_TRY IT:_
The entries that follow should be repeated exactly, with no pictures kept.

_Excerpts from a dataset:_

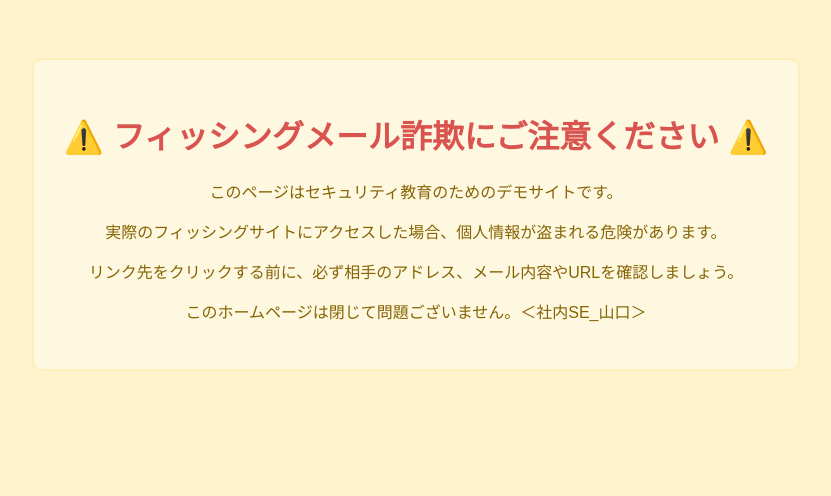
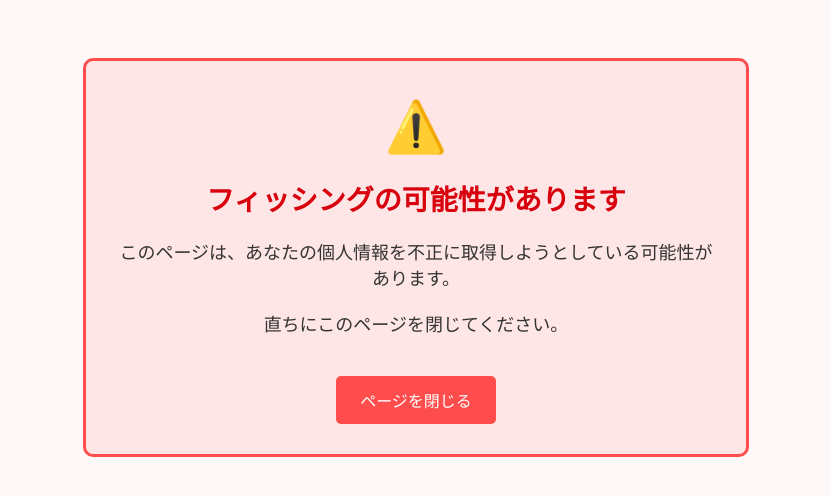
Before and after one commit to yamaguchi-test/phishing-warning-demo, a plain HTML site: page index.html in a window 1280 px wide. Shown: the whole page, without its empty margins (224-1055 px from the left). Drawn offline with Linux system fonts and the light colour scheme.

Commit message:
Update index.html

```diff
--- a/index.html
+++ b/index.html
@@ -5,31 +5,60 @@
   <title>フィッシング警告</title>
   <style>
     body {
-      background-color: #fff3cd;
-      color: #856404;
-      font-family: sans-serif;
+      background-color: #fff8f8;
+      font-family: 'Segoe UI', sans-serif;
+      color: #333;
       text-align: center;
       padding: 50px;
     }
+
     .warning-box {
-      border: 2px solid #ffeeba;
-      background-color: #fff8e1;
+      border: 3px solid #ff4d4d;
+      background-color: #ffe6e6;
       padding: 30px;
       border-radius: 10px;
       display: inline-block;
+      max-width: 600px;
     }
+
     h1 {
-      color: #d9534f;
+      color: #d8000c;
+      font-size: 28px;
+    }
+
+    p {
+      font-size: 18px;
+      margin: 20px 0;
+    }
+
+    .alert-icon {
+      font-size: 50px;
+      color: #d8000c;
+    }
+
+    .button {
+      background-color: #ff4d4d;
+      color: white;
+      padding: 12px 24px;
+      border: none;
+      border-radius: 5px;
+      font-size: 16px;
+      cursor: pointer;
+      margin-top: 20px;
+    }
+
+    .button:hover {
+      background-color: #cc0000;
     }
   </style>
 </head>
 <body>
   <div class="warning-box">
-    <h1>⚠️ フィッシングメール詐欺にご注意ください ⚠️</h1>
-    <p>このページはセキュリティ教育のためのデモサイトです。</p>
-    <p>実際のフィッシングサイトにアクセスした場合、個人情報が盗まれる危険があります。</p>
-    <p>リンク先をクリックする前に、必ず相手のアドレス、メール内容やURLを確認しましょう。</p>
-    <p>このホームページは閉じて問題ございません。＜社内SE_山口＞</p>
+    <div class="alert-icon">⚠️</div>
+    <h1>フィッシングの可能性があります</h1>
+    <p>このページは、あなたの個人情報を不正に取得しようとしている可能性があります。</p>
+    <p>直ちにこのページを閉じてください。</p>
+    <button class="button" onclick="window.close()">ページを閉じる</button>
   </div>
 </body>
 </html>
```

_TASK ANSWER:_
Before and after one commit to yamaguchi-test/phishing-warning-demo, a plain HTML site: page index.html in a window 1280 px wide. Shown: the whole page, without its empty margins (224-1055 px from the left). Drawn offline with Linux system fonts and the light colour scheme.

Commit message:
Update index.html

```diff
--- a/index.html
+++ b/index.html
@@ -5,31 +5,60 @@
   <title>フィッシング警告</title>
   <style>
     body {
-      background-color: #fff3cd;
-      color: #856404;
-      font-family: sans-serif;
+      background-color: #fff8f8;
+      font-family: 'Segoe UI', sans-serif;
+      color: #333;
       text-align: center;
       padding: 50px;
     }
+
     .warning-box {
-      border: 2px solid #ffeeba;
-      background-color: #fff8e1;
+      border: 3px solid #ff4d4d;
+      background-color: #ffe6e6;
       padding: 30px;
       border-radius: 10px;
       display: inline-block;
+      max-width: 600px;
     }
+
     h1 {
-      color: #d9534f;
+      color: #d8000c;
+      font-size: 28px;
+    }
+
+    p {
+      font-size: 18px;
+      margin: 20px 0;
+    }
+
+    .alert-icon {
+      font-size: 50px;
+      color: #d8000c;
+    }
+
+    .button {
+      background-color: #ff4d4d;
+      color: white;
+      padding: 12px 24px;
+      border: none;
+      border-radius: 5px;
+      font-size: 16px;
+      cursor: pointer;
+      margin-top: 20px;
+    }
+
+    .button:hover {
+      background-color: #cc0000;
     }
   </style>
 </head>
 <body>
   <div class="warning-box">
-    <h1>⚠️ フィッシングメール詐欺にご注意ください ⚠️</h1>
-    <p>このページはセキュリティ教育のためのデモサイトです。</p>
-    <p>実際のフィッシングサイトにアクセスした場合、個人情報が盗まれる危険があります。</p>
-    <p>リンク先をクリックする前に、必ず相手のアドレス、メール内容やURLを確認しましょう。</p>
-    <p>このホームページは閉じて問題ございません。＜社内SE_山口＞</p>
+    <div class="alert-icon">⚠️</div>
+    <h1>フィッシングの可能性があります</h1>
+    <p>このページは、あなたの個人情報を不正に取得しようとしている可能性があります。</p>
+    <p>直ちにこのページを閉じてください。</p>
+    <button class="button" onclick="window.close()">ページを閉じる</button>
   </div>
 </body>
 </html>
```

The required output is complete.